Periorbital Hyperpigmentation: Review of Etiology, Medical Evaluation, and Aesthetic Treatment

April 2014 | Volume 13 | Issue 4 | Original Article | 472 | Copyright © April 2014

Wendy E. Roberts MD

Generational and Cosmetic Dermatology, Rancho Mirage, CA

adverse effects of erythema, edema, frosting, dryness, and telangiectasia. The authors reported the treatment results remained for at least 4-6 months in the majority of patients with appropriate sun protection.31

Laser and Device

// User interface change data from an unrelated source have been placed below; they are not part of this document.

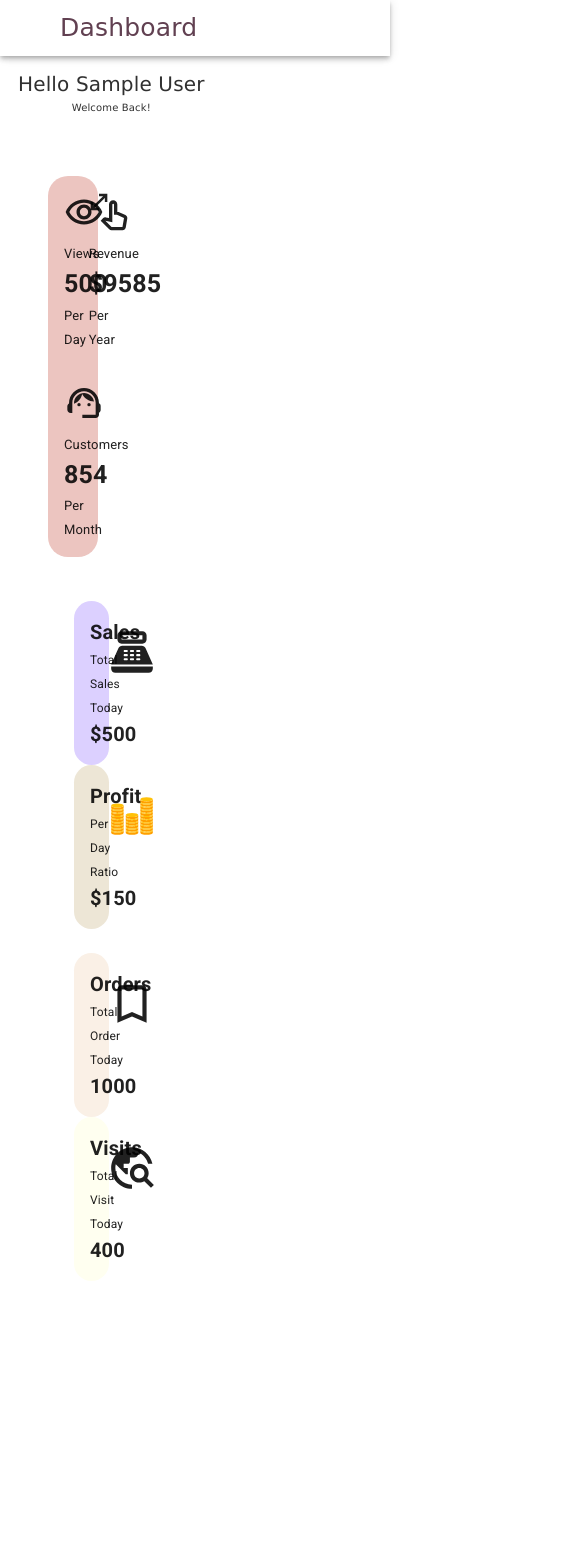
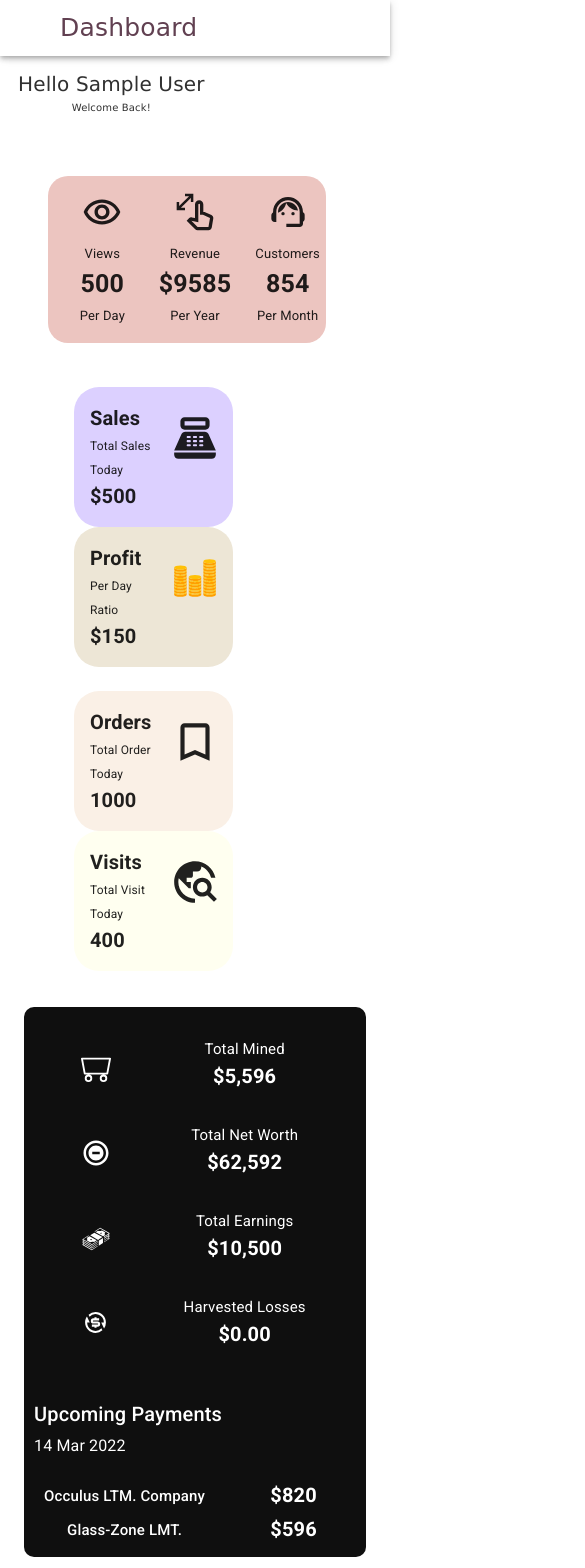
Before and after one commit to Tamim-uddin/sunstore-client, a React (Create React App) app: page /dashboard in a window 390 px wide. Shown: the top 1568 px of the page, 585 px wide, since content can reach past the window. Before the commit the page ends 1325 px from the top, so only its background shows below. Built offline with nearby package versions, Linux system fonts and the light colour scheme; no server answers; sample sign-in values are in the browser's storage.

Commit message:
dashboard responsive

```diff
--- /dev/null
+++ b/src/Pages/Dashboard/DashboardH/DashboardH.css
@@ -0,0 +1,22 @@
+.dashhome {
+    background-color: rgba(15, 15, 15, 75);
+    position: absolute;
+    margin-left: 740px;
+    padding: 10px;
+    border-radius: 10px;
+    margin-top: -620px;
+
+
+
+    /* sx={{backgroundColor: 'rgba(15, 15, 15, 75)', position: 'absolute', ml: '740px', p: '10px', borderRadius: '10px', color: 'white'}} */
+}
+
+@media screen and (max-width: 800px) {
+    .dashhome {
+
+        position: relative;
+        margin-left: 0px;
+        margin-top: 0px;
+
+    }
+}
--- a/src/Pages/Dashboard/DashboardH/DashboardH.js
+++ b/src/Pages/Dashboard/DashboardH/DashboardH.js
@@ -13,33 +13,35 @@ import DoNotDisturbOnTotalSilenceOutlinedIcon from '@mui/icons-material/DoNotDis
 import { GiMoneyStack } from 'react-icons/gi';
 import { RiExchangeDollarFill } from 'react-icons/ri';
 import useAuth from '../../../hook/useAuth';
+import './DashboardH.css';
 
 
 
 const DashboardH = () => {
+    <meta name='viewport' content='width=device-width,initial-scale-1.0' />
     const {user} = useAuth();
     return (
         <Grid container spacing={2}>
             <h5 style={{color: '#303030', fontFamily:'"Verdana",serif', lineHeight: '1em', padding: '10px'}}>Hello {user.displayName} <br /><span style={{fontSize: '10px'}}>Welcome Back!</span></h5>
 
-                    <Grid item xs={6} md={12} >
+                    <Grid item xs={12} md={12} >
 
                     <Grid container spacing={2} sx={{p: '40px'}}>
-                        <Grid item xs={6} md={8} sx={{backgroundColor: '#ECC5C0', borderRadius: '20px'}}>
+                        <Grid item xs={12} md={8} sx={{backgroundColor: '#ECC5C0', borderRadius: '20px'}}>
                             <Grid container spacing={2}>
-                                    <Grid item xs={6} md={4}>
+                                    <Grid item xs={4} md={4}>
                                     <RemoveRedEyeOutlinedIcon style={{fontSize: '40px', marginBottom: '9px'}}/> <br />
                                     <p><span style={{fontWeight: 400, fontSize: '13px'}}>Views</span><br />
                                     <span style={{fontWeight: 800, fontSize: '25px'}}>500</span><br />
                                     <span style={{fontWeight: 400, fontSize: '13px'}}>Per Day</span></p>
                                 </Grid>
-                                <Grid item xs={6} md={4}>
+                                <Grid item xs={4} md={4}>
                                 <PinchOutlinedIcon style={{fontSize: '40px', marginBottom: '9px'}}/> <br />
                                     <p><span style={{fontWeight: 400, fontSize: '13px'}}>Revenue</span><br />
                                     <span style={{fontWeight: 800, fontSize: '25px'}}>$9585</span><br />
                                     <span style={{fontWeight: 400, fontSize: '13px'}}>Per Year</span></p>
                                 </Grid>
-                                <Grid item xs={6} md={4}>
+                                <Grid item xs={4} md={4}>
                                 <SupportAgentOutlinedIcon style={{fontSize: '40px', marginBottom: '9px'}}/> <br />
                                     <p><span style={{fontWeight: 400, fontSize: '13px'}}>Customers</span><br />
                                     <span style={{fontWeight: 800, fontSize: '25px'}}>854</span><br />
@@ -53,7 +55,7 @@ const DashboardH = () => {
 
 
                     <Grid container spacing={2} sx={{ p: '20px', ml: '30px'}}>
-                            <Grid item xs={6} md={8} >
+                            <Grid item xs={12} md={8} >
                                 <Grid container spacing={2}>
                                 <Grid item xs={6} md={4} sx={{backgroundColor: '#DCD0FF', mr: '10px', borderRadius: '25px', textAlign: 'left'}}>
                                 <Grid container spacing={2}>
@@ -83,7 +85,7 @@ const DashboardH = () => {
                             </Grid>
                     </Grid>
                     <Grid container spacing={2} sx={{ p: '20px', ml: '30px'}}>
-                            <Grid item xs={6} md={8} >
+                            <Grid item xs={12} md={8} >
                                 <Grid container spacing={2}>
                                 <Grid item xs={6} md={4} sx={{backgroundColor: '#FAF0E6', mr: '10px', borderRadius: '25px', textAlign: 'left'}}>
                                 <Grid container spacing={2}>
@@ -112,53 +114,59 @@ const DashboardH = () => {
                             </Grid>
                     </Grid>
                     </Grid>
-                    <Grid item xs={6} md={3} sx={{backgroundColor: 'rgba(15, 15, 15, 75)', position: 'absolute', ml: '740px', p: '10px', borderRadius: '10px', color: 'white'}}>
-                            <Grid item xs={6} md={12}>
+
+                    <Grid item xs={12} md={3} sx={{color: 'white'}}>
+
+                        <Grid item xs={12} md={12}>
+                            <div className='dashhome'>
                                 <Grid container spacing={2} sx={{p: '20px'}}>
-                                    <Grid item xs={6} md={4}>
+                                    <Grid item xs={4} md={4}>
                                         <BsMinecart style={{marginTop: '15px', fontSize: '30px'}}/>
                                     </Grid>
-                                    <Grid item xs={6} md={8} >
+                                    <Grid item xs={8} md={8} >
                                     <p><span style={{fontWeight: 400, fontSize: '15px', lineHeight: '.1em'}}>Total Mined</span><br /><span style={{fontWeight: 800, fontSize: '20px'}}>$5,596</span></p>
                                     </Grid>
-                                    <Grid item xs={6} md={4}>
+                                    <Grid item xs={4} md={4}>
                                         <DoNotDisturbOnTotalSilenceOutlinedIcon style={{marginTop: '15px', fontSize: '30px'}}/>
                                     </Grid>
-                                    <Grid item xs={6} md={8} >
+                                    <Grid item xs={8} md={8} >
                                     <p><span style={{fontWeight: 400, fontSize: '15px', lineHeight: '.1em'}}>Total Net Worth</span><br /><span style={{fontWeight: 800, fontSize: '20px'}}>$62,592</span></p>
                                     </Grid>
-                                    <Grid item xs={6} md={4}>
+                                    <Grid item xs={4} md={4}>
                                         <GiMoneyStack style={{marginTop: '15px', fontSize: '30px'}}/>
                                     </Grid>
-                                    <Grid item xs={6} md={8} >
+                                    <Grid item xs={8} md={8} >
                                     <p><span style={{fontWeight: 400, fontSize: '15px', lineHeight: '.1em'}}>Total Earnings</span><br /><span style={{fontWeight: 800, fontSize: '20px'}}>$10,500</span></p>
                                     </Grid>
-                                    <Grid item xs={6} md={4}>
+                                    <Grid item xs={4} md={4}>
                                         <RiExchangeDollarFill style={{marginTop: '15px', fontSize: '25px'}}/>
                                     </Grid>
-                                    <Grid item xs={6} md={8} >
+                                    <Grid item xs={8} md={8} >
                                     <p><span style={{fontWeight: 400, fontSize: '15px', lineHeight: '.1em'}}>Harvested Losses</span><br /><span style={{fontWeight: 800, fontSize: '20px'}}>$0.00</span></p>
                                     </Grid>
                                 </Grid>
-                                <h5 style={{textAlign: 'left', color: 'white', marginTop: '17px'}}>Upcoming Payments</h5>
+                                <h5 style={{textAlign: 'left', marginTop: '17px'}}>Upcoming Payments</h5>
                                 <p style={{textAlign: 'left', marginBottom: '37px'}}>14 Mar 2022</p>
 
-                                <Grid container spacing={2} sx={{p: '0px', color: 'white', lineHeight: '1px'}}>
-                                    <Grid item xs={6} md={7}>
-                                    <p><span style={{fontWeight: 600, fontSize: '15px'}}>Occulus LTM. Company</span></p>
+                                <Grid container spacing={2} sx={{p: '0px', lineHeight: '1px'}}>
+                                    <Grid item xs={7} md={7}>
+                                    <p><span style={{fontWeight: 500, fontSize: '15px'}}>Occulus LTM. Company</span></p>
                                     </Grid>
-                                    <Grid item xs={6} md={5} >
-                                    <p><span style={{fontWeight: 800, fontSize: '20px'}}>$820</span></p>
+                                    <Grid item xs={5} md={5} >
+                                    <p><span style={{fontWeight: 600, fontSize: '20px'}}>$820</span></p>
                                     </Grid>
-                                    <Grid item xs={6} md={7}>
-                                    <p><span style={{fontWeight: 600, fontSize: '15px'}}>Glass-Zone LMT.</span></p>
+                                    <Grid item xs={7} md={7}>
+                                    <p><span style={{fontWeight: 500, fontSize: '15px'}}>Glass-Zone LMT.</span></p>
                                     </Grid>
-                                    <Grid item xs={6} md={5} >
-                                    <p><span style={{fontWeight: 800, fontSize: '20px'}}>$596</span></p>
+                                    <Grid item xs={5} md={5} >
+                                    <p><span style={{fontWeight: 600, fontSize: '20px'}}>$596</span></p>
                                     </Grid>
                                 </Grid>
-                            </Grid>
+                            </div>
                         </Grid>
+
+                    </Grid>
+
         </Grid>
     );
 };
--- a/src/Pages/Dashboard/Myorder/Myorder.js
+++ b/src/Pages/Dashboard/Myorder/Myorder.js
@@ -21,7 +21,7 @@ const Myorder = ({booking,setbookings,bookings}) => {
     }
     return (
 
-            <Grid item xs={6} sm={6} md={4}>
+            <Grid item xs={12} sm={6} md={4}>
                 <Card sx={{ minWidth: 250, backgroundColor: '#F5F5F5', my: 2}}>
                         <CardContent>
 
```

This is becoming increasingly integrated into the treatment of POH, however, there is still a lot to be learned. While there are randomized controlled studies for periorbital rejuevenation with laser, there is a paucity of data for the treatment periorbital hyperpigmentation. Before embarking upon a laser treatment it is important to understand the skintype of your patient. This goes beyond Fitzpatrick skintype because your Caucasion patient (phenotypic Fitzpatrick I or II ) may have a brown or dark complexioned parent and or grandparent. The patient’s skin may respond like the darker skinned relative and result in dyschromia. Both hypo and hyperpigmentation have been seen as laser complications in ethnic skin of color. The Roberts Skin Type Classification System is an efficient way to document and communicate your patients ancestry, liklihood for dyschromia post laser procedure, and assist in the selection of safe laser settings (Table 4).32,33 Laser safety is of utmost importance. Patient protective eyewear such as eyeshields should be used as necessary. Innappropriate use of laser in this area may result in eye problems including blindness, dryness and photophobia.34 Importantly, IPL is not indicated for the treatment of POH. The pigmented iris absorbs light in the same wavelength range of IPL. The IPL when applied to the perioccular area is absorbed by the pigment of the iris and can result in severe eye damage that may include photophobia, pain, and anterior uveitis.34,35 As we have histologic data showing that dermal melanosis is one of the etiological factors in POH, laser treatment used to target the melanin has been investigated.25 An emerging practice is combination of device and topical product for the treatment of POH. One group recommends the use of topical hydroquinone and tretinoin in addition to Q-switched ruby laser sessions; they postulate that these topical treatments not only enhance treatment efficacy, but also lower the risk for PIH secondary to laser treatments.35 Skin laxity has been sighted as a causative factor of POH and ablative and nonablative lasers and devices are being investigated.36 In 1998 ,West and Alster conducted a study to determine the effectiveness of cutaneous CO2 laser resurfacing in reducing infraorbital hyperpigmentation.
Twelve female patients (age range, 27–56 years; mean, 44 years) presented for either full-face or periorbital CO2 laser resurfacing. It is an important laser safety tip to note all patients had skin types I, II, or III. There were no skintypes IV –VI in this study. Prior to the laser resurfacing procedure and at 3, 6, and 9 weeks after treatment, the average of three melanin measurements was obtained from the infraorbital regions using a handheld reflectance spectrometer (Dermaspectrometer; Cortex Technology, Haugland, Denmark). Photographs were taken
table 4
using identical lighting and camera settings preoperatively and at each of the three scheduled follow-up visits. Simultaneous projection of pre- and posttreatment photographs (Mirror Image, Virtual Eyes, Inc., Kirkland, WA) were scored independently by two blinded assessors. Clinical improvement was rated on a 1–4 scale with <25% lightening = 1, 25–50%= 2, 51–75%= 3, and